August 25, 2012
NEW — 6 a.m. Aug. 25, 2012
The number of deaths on Washington roadways reached a historic low last year — 458.
The figures from last year show the lowest number of recorded traffic fatalities statewide since the 413 recorded in 1954, according to a state Department of Transportation report.
The agency said 97.5 percent of Washingtonians wore seat belts last year.
Officials also referenced the state plan to cut traffic fatalities.
Under a highway safety plan called Target Zero, the state aims to eliminate traffic fatalities and serious injuries in Washington during the years ahead. Officials set a goal of zero traffic deaths by 2030.
August 21, 2012
Citizens can comment on the state transportation system through a public engagement program launched by the Washington State Transportation Commission.
The commission created the Voice of Washington State effort to offer a forum for residents to share opinions, post ideas and interact.
Learn more about the program and share thoughts at www.voiceofwashingtonstate.org. The program is open to any Washington resident. Registration is limited to one email address per person.
The goal is to gather public input on state transportation policy and funding, and to inform the statewide discussion and decision-making process on highways, mass transit, freight and high-speed rail, ferries, barges and aviation.
August 14, 2012
Hired lobbyist could be good investment

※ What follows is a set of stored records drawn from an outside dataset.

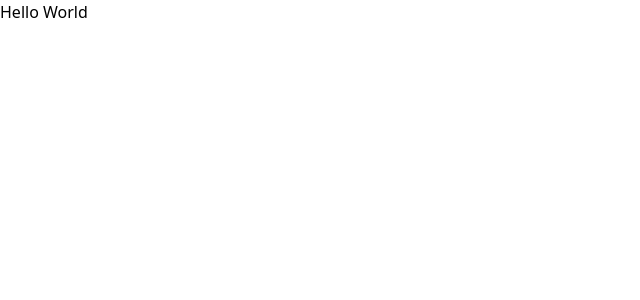
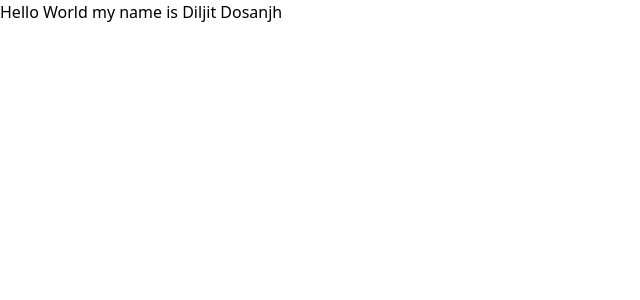
Before and after one commit to aniket2829/lesgro-project-manager, a React (Vite) app: page / in a window 1280 px wide. Shown: the top 300 px of the page, without its empty margins (0-640 px from the left). Built offline with nearby package versions, Linux system fonts and the light colour scheme.

Commit message:
Update App.jsx

```diff
--- a/src/App.jsx
+++ b/src/App.jsx
@@ -1,6 +1,6 @@
 function App() {
   return (
-    <h1>Hello World</h1>
+    <h1>Hello World my name is Diljit Dosanjh</h1>
   )
 }
 
```
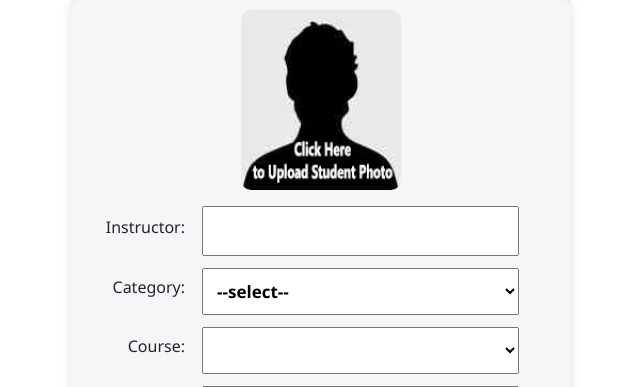
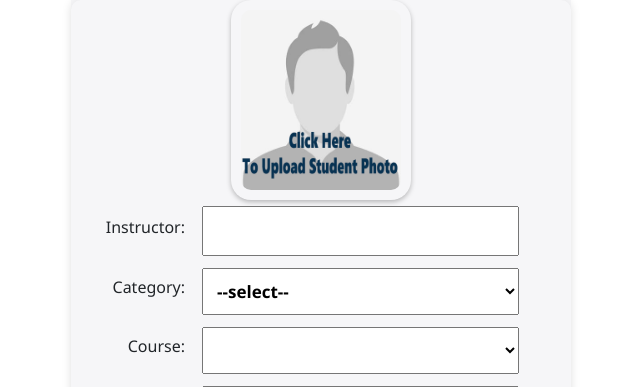
Before and after one commit to walidpiano/ESA_Online, a Flask app: page / in a window 1280 px wide. Shown: the part 212-599 px from the top of the page, without its empty margins (319-959 px from the left). Run offline with Flask 2, Linux system fonts and the light colour scheme; data comes from the database, SQL or seed files in the repository; lists and menus that the app fills with data are empty; some libraries are stand-ins or nearby versions.

Commit message:
change and fix profile

```diff
--- a/app/static/css/style.css
+++ b/app/static/css/style.css
@@ -80,6 +80,9 @@ input, select, textarea {
     width: 180px;
     border-radius: 20px;
     margin: 0 auto;
+    box-shadow: 0 2px 5px rgba(0, 0, 0, 0.26);
+    -webkit-box-shadow: 0 2px 5px rgba(0, 0, 0, 0.26);
+    -moz-box-shadow: 0 2px 5px rgba(0, 0, 0, 0.26);
 }
 #select-pic {
     display: none;
```
Also changed, not shown: app/static/img/empty_profile.jpg.
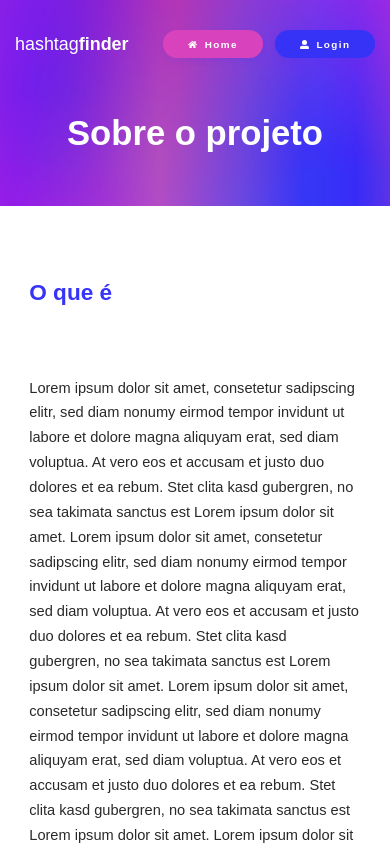
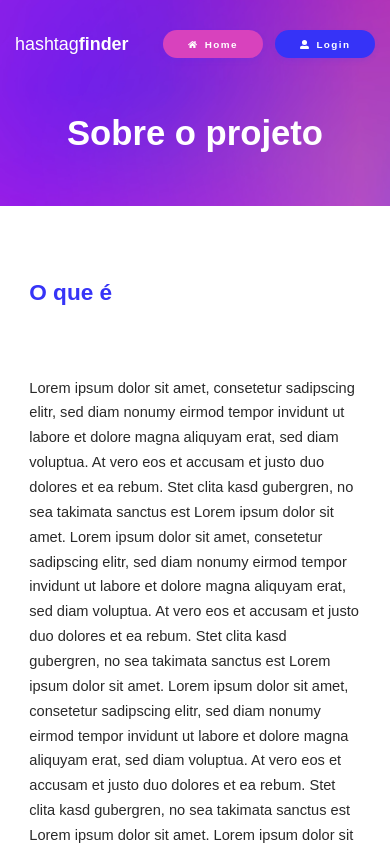
Before and after one commit to alexandrememorium/projeto_hashtag, a React (Create React App) app: page /Sobre in a window 390 px wide. Shown: the top 845 px of the page. Built offline with nearby package versions, Linux system fonts and the light colour scheme.

Commit message:
"ajustes no responsivo"

```diff
--- a/src/paginas/Sobre/sobre.module.css
+++ b/src/paginas/Sobre/sobre.module.css
@@ -202,7 +202,7 @@
     .fundo {
       height: 206px;
       background: url(../../img/about-bg.jpg);
-      background-size: 414px 206px;
+      background-size: cover;
       background-repeat: no-repeat;
     }
 
```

We like the idea of the city of Issaquah hiring a lobbyist to represent its interests in Olympia to state lawmakers.
The lobbyist will be there primarily to bring money back to the city, going after local “earmarks,” a term generally associated with Washington, D.C., and Congress.
It doesn’t quite seem right to invest taxpayer dollars to go after a bigger pot of taxpayer dollars, but that’s the reality of today. Think of it as a donor development manager, a position paid for by many nonprofits. Most cities the size of Issaquah now use a paid lobbyist.
July 31, 2012
Dozens of staff members and residents of Providence Marianwood cheered for Chaplain Johann Neethling as he crossed the finish line July 25 after a more than 300-mile walk from Spokane.
July 25, 2012
NEW — 4 p.m. July 25, 2012
Dozens of staff members and residents of Providence Marianwood cheered for Chaplain Johann Neethling as he crossed the finish line Wednesday after a more than 300-mile trip from Spokane.
July 17, 2012
Motorists should expect lane closures on eastbound Interstate 90 near Issaquah as crews remove a narrow culvert — a barrier to fish.
To complete the $2.8 million project, crews must work double shifts in order to wrap up construction before Aug. 31. The deadline is tied to the return of chinook and coho salmon, and steelhead, to the East Fork of Issaquah Creek.
The state Department of Transportation alerted motorists to prepare for closures through 3 p.m. July 20. Crews plan to reopen the lane for afternoon travelers and then close the lane again from July 21-27.
The project location is east of Highlands Drive Northeast and the Sunset Interchange between Issaquah and Preston.
Officials do not expect the closures to cause traffic backups. In the westbound direction, around-the-clock closures started several weeks ago.
Transportation planners envision a wider replacement to better accommodate the 25-foot-wide streambed in the area near the culvert.
The existing culvert impedes salmon and trout headed to historic rearing and spawning grounds.